WHAT YOU HAVE TO DO: Return each line of the listing exactly, though without its images.

DATA SHOWN:
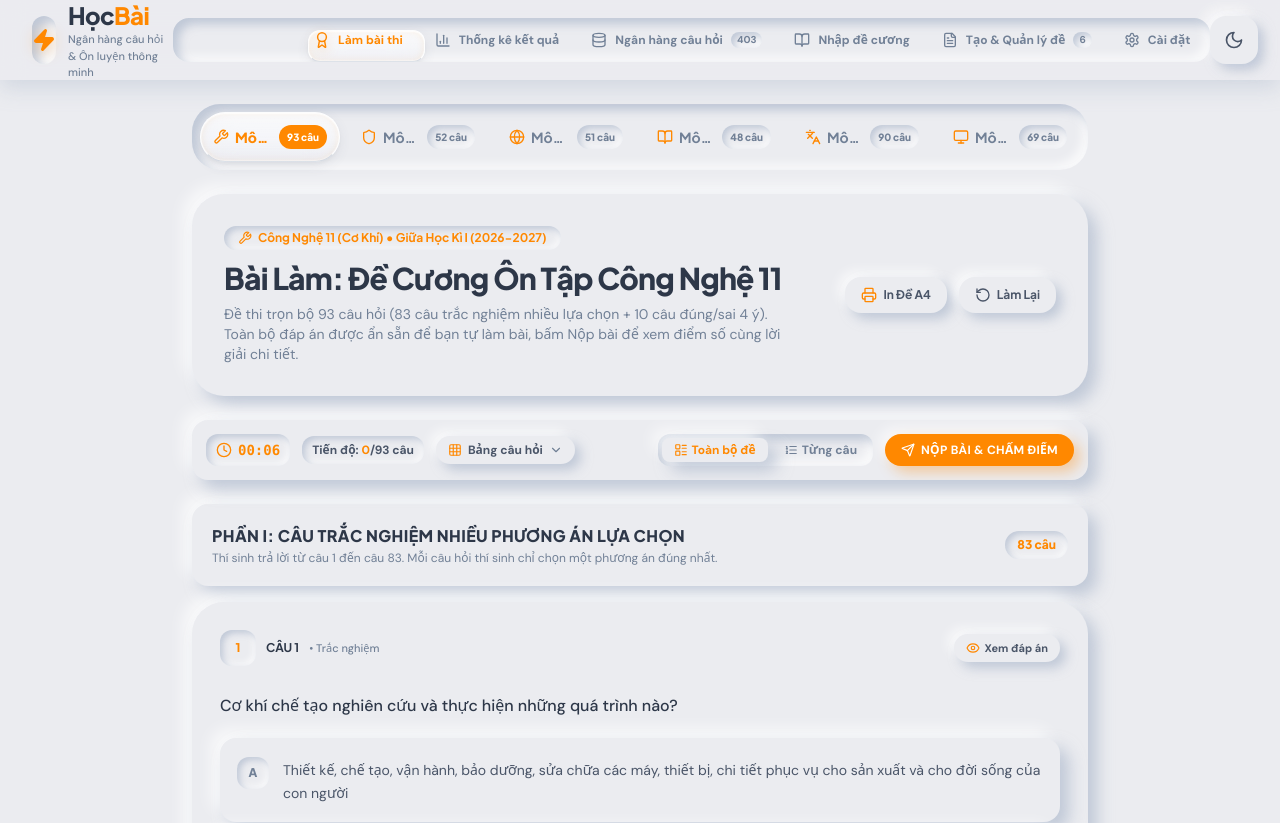
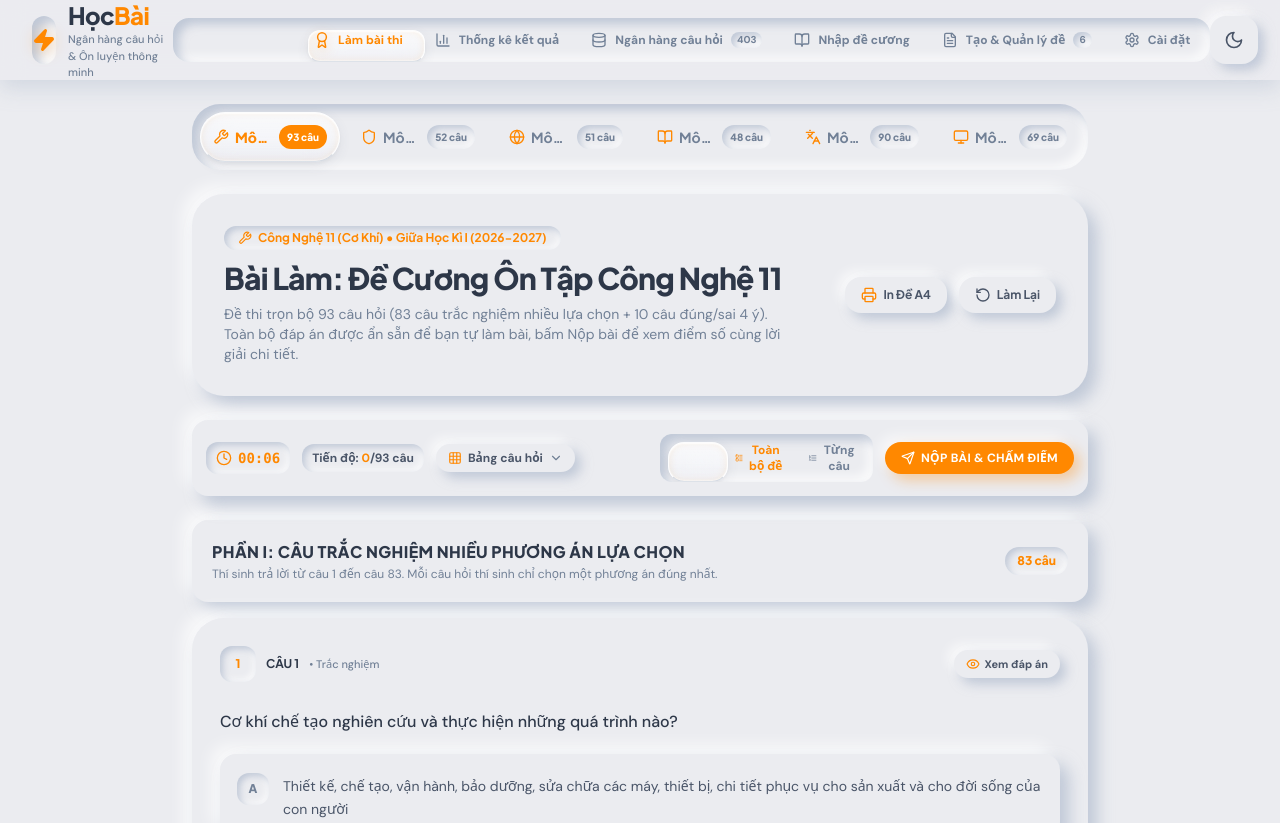
Before and after one commit to phucstd115511/hocbai, a React (Vite) app: page / in a window 1280 px wide. Shown: the top 823 px of the page. Built offline with nearby package versions, Linux system fonts and the light colour scheme.

Commit message:
feat(ui): add smooth sliding pill indicator transition to theme toggle and display mode segmented controls

```diff
--- a/src/components/practice/CongNgheGHKIQuiz.jsx
+++ b/src/components/practice/CongNgheGHKIQuiz.jsx
@@ -804,23 +804,30 @@ export default function CongNgheGHKIQuiz({
 
           {/* Row 2 on mobile: View mode & Submit toggle spread out evenly */}
           <div className="flex items-center gap-1.5 sm:gap-3 w-full md:w-auto">
-            <div className="flex neu-inset p-1 rounded-xl text-xs gap-1 shrink-0">
+            <div className="relative flex neu-inset p-1 rounded-xl text-xs shrink-0 select-none overflow-hidden">
+              {/* Sliding Pill Indicator for Display Mode */}
+              <div
+                className="absolute top-1 bottom-1 left-1 w-[calc(50%-4px)] rounded-lg neu-btn neu-water-surface neu-pill-transition pointer-events-none"
+                style={{
+                  transform: `translateX(${displayMode === 'single' ? '100%' : '0%'})`,
+                }}
+              />
               <button
                 onClick={() => setDisplayMode('scroll')}
-                className={`flex items-center gap-1 px-2 sm:px-3 py-1 rounded-lg font-bold transition duration-200 cursor-pointer ${
+                className={`relative z-10 flex items-center justify-center gap-1 px-2 sm:px-3 py-1 rounded-lg font-bold transition-colors duration-200 cursor-pointer ${
                   displayMode === 'scroll'
-                    ? 'neu-extruded text-[#FF8800]'
-                    : 'text-[#718096] dark:text-[#94A3B8]'
+                    ? 'text-[#FF8800] font-extrabold'
+                    : 'text-[#718096] dark:text-[#94A3B8] hover:text-[#2D3748] dark:hover:text-white'
                 }`}
               >
                 <LayoutList className="w-3.5 h-3.5" /> <span className="hidden sm:inline">Toàn bộ đề</span><span className="sm:hidden">Tất cả</span>
               </button>
               <button
                 onClick={() => setDisplayMode('single')}
-                className={`flex items-center gap-1 px-2 sm:px-3 py-1 rounded-lg font-bold transition duration-200 cursor-pointer ${
+                className={`relative z-10 flex items-center justify-center gap-1 px-2 sm:px-3 py-1 rounded-lg font-bold transition-colors duration-200 cursor-pointer ${
                   displayMode === 'single'
-                    ? 'neu-extruded text-[#FF8800]'
-                    : 'text-[#718096] dark:text-[#94A3B8]'
+                    ? 'text-[#FF8800] font-extrabold'
+                    : 'text-[#718096] dark:text-[#94A3B8] hover:text-[#2D3748] dark:hover:text-white'
                 }`}
               >
                 <ListOrdered className="w-3.5 h-3.5" /> <span>Từng câu</span>
--- a/src/components/settings/SettingsView.jsx
+++ b/src/components/settings/SettingsView.jsx
@@ -125,28 +125,37 @@ export default function SettingsView({
             <label className="block text-[11px] font-display font-bold uppercase tracking-wider text-[#718096] dark:text-[#94A3B8] mb-1.5">
               Chế độ màu hiển thị
             </label>
-            <div className="flex neu-inset p-1 rounded-2xl gap-1">
+            <div className="relative flex neu-inset p-1 rounded-2xl select-none overflow-hidden">
+              {/* Sliding Pill Indicator */}
+              <div
+                className="absolute top-1 bottom-1 left-1 w-[calc(50%-4px)] rounded-xl neu-btn neu-water-surface neu-pill-transition pointer-events-none"
+                style={{
+                  transform: `translateX(${theme === 'dark' ? '100%' : '0%'})`,
+                }}
+              />
               <button
                 type="button"
                 onClick={(e) => { if (theme !== 'light') toggleTheme(e); }}
-                className={`flex-1 py-2 px-3 rounded-xl text-xs font-display font-bold flex items-center justify-center gap-2 cursor-pointer transition ${
+                className={`relative z-10 flex-1 py-2.5 px-3 rounded-xl text-xs font-display font-bold flex items-center justify-center gap-2 cursor-pointer transition-colors duration-200 ${
                   theme === 'light'
-                    ? 'neu-btn text-[#FF8800] bg-[#FF8800]/10 border border-[#FF8800]/25'
-                    : 'text-[#718096] dark:text-[#94A3B8] hover:text-[#2D3748]'
+                    ? 'text-[#FF8800] font-extrabold'
+                    : 'text-[#718096] dark:text-[#94A3B8] hover:text-[#2D3748] dark:hover:text-white'
                 }`}
               >
-                <Sun className="w-4 h-4 text-amber-500" /> Sáng (Light)
+                <Sun className={`w-4 h-4 transition-transform duration-300 ${theme === 'light' ? 'text-amber-500 scale-110 drop-shadow-[0_0_8px_rgba(255,136,0,0.5)]' : 'text-amber-500/70'}`} />
+                <span>Sáng (Light)</span>
               </button>
               <button
                 type="button"
                 onClick={(e) => { if (theme !== 'dark') toggleTheme(e); }}
-                className={`flex-1 py-2 px-3 rounded-xl text-xs font-display font-bold flex items-center justify-center gap-2 cursor-pointer transition ${
+                className={`relative z-10 flex-1 py-2.5 px-3 rounded-xl text-xs font-display font-bold flex items-center justify-center gap-2 cursor-pointer transition-colors duration-200 ${
                   theme === 'dark'
-                    ? 'neu-btn text-[#FF8800] bg-[#FF8800]/10 border border-[#FF8800]/25'
-                    : 'text-[#718096] dark:text-[#94A3B8] hover:text-[#2D3748]'
+                    ? 'text-[#FF8800] font-extrabold'
+                    : 'text-[#718096] dark:text-[#94A3B8] hover:text-[#2D3748] dark:hover:text-white'
                 }`}
               >
-                <Moon className="w-4 h-4 text-indigo-400" /> Tối (Dark)
+                <Moon className={`w-4 h-4 transition-transform duration-300 ${theme === 'dark' ? 'text-indigo-400 scale-110 drop-shadow-[0_0_8px_rgba(99,102,241,0.5)]' : 'text-indigo-400/70'}`} />
+                <span>Tối (Dark)</span>
               </button>
             </div>
           </div>
--- a/src/index.css
+++ b/src/index.css
@@ -54,9 +54,9 @@
 
 /* Neumorphic Sliding Pill Transition */
 .neu-pill-transition {
-  transition: transform 260ms cubic-bezier(0.2, 0.8, 0.2, 1),
-              width 260ms cubic-bezier(0.2, 0.8, 0.2, 1),
-              height 260ms cubic-bezier(0.2, 0.8, 0.2, 1),
+  transition: transform 280ms cubic-bezier(0.16, 1, 0.3, 1),
+              width 280ms cubic-bezier(0.16, 1, 0.3, 1),
+              height 280ms cubic-bezier(0.16, 1, 0.3, 1),
               opacity 200ms ease;
   will-change: transform, width;
 }
@@ -431,7 +431,7 @@
 }
 
 html.in-theme-transition,
-html.in-theme-transition * {
+html.in-theme-transition *:not(.neu-pill-transition) {
   transition: none !important;
 }
 
```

RESULT OF THE EXERCISE:
Before and after one commit to phucstd115511/hocbai, a React (Vite) app: page / in a window 1280 px wide. Shown: the top 823 px of the page. Built offline with nearby package versions, Linux system fonts and the light colour scheme.

Commit message:
feat(ui): add smooth sliding pill indicator transition to theme toggle and display mode segmented controls

```diff
--- a/src/components/practice/CongNgheGHKIQuiz.jsx
+++ b/src/components/practice/CongNgheGHKIQuiz.jsx
@@ -804,23 +804,30 @@ export default function CongNgheGHKIQuiz({
 
           {/* Row 2 on mobile: View mode & Submit toggle spread out evenly */}
           <div className="flex items-center gap-1.5 sm:gap-3 w-full md:w-auto">
-            <div className="flex neu-inset p-1 rounded-xl text-xs gap-1 shrink-0">
+            <div className="relative flex neu-inset p-1 rounded-xl text-xs shrink-0 select-none overflow-hidden">
+              {/* Sliding Pill Indicator for Display Mode */}
+              <div
+                className="absolute top-1 bottom-1 left-1 w-[calc(50%-4px)] rounded-lg neu-btn neu-water-surface neu-pill-transition pointer-events-none"
+                style={{
+                  transform: `translateX(${displayMode === 'single' ? '100%' : '0%'})`,
+                }}
+              />
               <button
                 onClick={() => setDisplayMode('scroll')}
-                className={`flex items-center gap-1 px-2 sm:px-3 py-1 rounded-lg font-bold transition duration-200 cursor-pointer ${
+                className={`relative z-10 flex items-center justify-center gap-1 px-2 sm:px-3 py-1 rounded-lg font-bold transition-colors duration-200 cursor-pointer ${
                   displayMode === 'scroll'
-                    ? 'neu-extruded text-[#FF8800]'
-                    : 'text-[#718096] dark:text-[#94A3B8]'
+                    ? 'text-[#FF8800] font-extrabold'
+                    : 'text-[#718096] dark:text-[#94A3B8] hover:text-[#2D3748] dark:hover:text-white'
                 }`}
               >
                 <LayoutList className="w-3.5 h-3.5" /> <span className="hidden sm:inline">Toàn bộ đề</span><span className="sm:hidden">Tất cả</span>
               </button>
               <button
                 onClick={() => setDisplayMode('single')}
-                className={`flex items-center gap-1 px-2 sm:px-3 py-1 rounded-lg font-bold transition duration-200 cursor-pointer ${
+                className={`relative z-10 flex items-center justify-center gap-1 px-2 sm:px-3 py-1 rounded-lg font-bold transition-colors duration-200 cursor-pointer ${
                   displayMode === 'single'
-                    ? 'neu-extruded text-[#FF8800]'
-                    : 'text-[#718096] dark:text-[#94A3B8]'
+                    ? 'text-[#FF8800] font-extrabold'
+                    : 'text-[#718096] dark:text-[#94A3B8] hover:text-[#2D3748] dark:hover:text-white'
                 }`}
               >
                 <ListOrdered className="w-3.5 h-3.5" /> <span>Từng câu</span>
--- a/src/components/settings/SettingsView.jsx
+++ b/src/components/settings/SettingsView.jsx
@@ -125,28 +125,37 @@ export default function SettingsView({
             <label className="block text-[11px] font-display font-bold uppercase tracking-wider text-[#718096] dark:text-[#94A3B8] mb-1.5">
               Chế độ màu hiển thị
             </label>
-            <div className="flex neu-inset p-1 rounded-2xl gap-1">
+            <div className="relative flex neu-inset p-1 rounded-2xl select-none overflow-hidden">
+              {/* Sliding Pill Indicator */}
+              <div
+                className="absolute top-1 bottom-1 left-1 w-[calc(50%-4px)] rounded-xl neu-btn neu-water-surface neu-pill-transition pointer-events-none"
+                style={{
+                  transform: `translateX(${theme === 'dark' ? '100%' : '0%'})`,
+                }}
+              />
               <button
                 type="button"
                 onClick={(e) => { if (theme !== 'light') toggleTheme(e); }}
-                className={`flex-1 py-2 px-3 rounded-xl text-xs font-display font-bold flex items-center justify-center gap-2 cursor-pointer transition ${
+                className={`relative z-10 flex-1 py-2.5 px-3 rounded-xl text-xs font-display font-bold flex items-center justify-center gap-2 cursor-pointer transition-colors duration-200 ${
                   theme === 'light'
-                    ? 'neu-btn text-[#FF8800] bg-[#FF8800]/10 border border-[#FF8800]/25'
-                    : 'text-[#718096] dark:text-[#94A3B8] hover:text-[#2D3748]'
+                    ? 'text-[#FF8800] font-extrabold'
+                    : 'text-[#718096] dark:text-[#94A3B8] hover:text-[#2D3748] dark:hover:text-white'
                 }`}
               >
-                <Sun className="w-4 h-4 text-amber-500" /> Sáng (Light)
+                <Sun className={`w-4 h-4 transition-transform duration-300 ${theme === 'light' ? 'text-amber-500 scale-110 drop-shadow-[0_0_8px_rgba(255,136,0,0.5)]' : 'text-amber-500/70'}`} />
+                <span>Sáng (Light)</span>
               </button>
               <button
                 type="button"
                 onClick={(e) => { if (theme !== 'dark') toggleTheme(e); }}
-                className={`flex-1 py-2 px-3 rounded-xl text-xs font-display font-bold flex items-center justify-center gap-2 cursor-pointer transition ${
+                className={`relative z-10 flex-1 py-2.5 px-3 rounded-xl text-xs font-display font-bold flex items-center justify-center gap-2 cursor-pointer transition-colors duration-200 ${
                   theme === 'dark'
-                    ? 'neu-btn text-[#FF8800] bg-[#FF8800]/10 border border-[#FF8800]/25'
-                    : 'text-[#718096] dark:text-[#94A3B8] hover:text-[#2D3748]'
+                    ? 'text-[#FF8800] font-extrabold'
+                    : 'text-[#718096] dark:text-[#94A3B8] hover:text-[#2D3748] dark:hover:text-white'
                 }`}
               >
-                <Moon className="w-4 h-4 text-indigo-400" /> Tối (Dark)
+                <Moon className={`w-4 h-4 transition-transform duration-300 ${theme === 'dark' ? 'text-indigo-400 scale-110 drop-shadow-[0_0_8px_rgba(99,102,241,0.5)]' : 'text-indigo-400/70'}`} />
+                <span>Tối (Dark)</span>
               </button>
             </div>
           </div>
--- a/src/index.css
+++ b/src/index.css
@@ -54,9 +54,9 @@
 
 /* Neumorphic Sliding Pill Transition */
 .neu-pill-transition {
-  transition: transform 260ms cubic-bezier(0.2, 0.8, 0.2, 1),
-              width 260ms cubic-bezier(0.2, 0.8, 0.2, 1),
-              height 260ms cubic-bezier(0.2, 0.8, 0.2, 1),
+  transition: transform 280ms cubic-bezier(0.16, 1, 0.3, 1),
+              width 280ms cubic-bezier(0.16, 1, 0.3, 1),
+              height 280ms cubic-bezier(0.16, 1, 0.3, 1),
               opacity 200ms ease;
   will-change: transform, width;
 }
@@ -431,7 +431,7 @@
 }
 
 html.in-theme-transition,
-html.in-theme-transition * {
+html.in-theme-transition *:not(.neu-pill-transition) {
   transition: none !important;
 }
 
```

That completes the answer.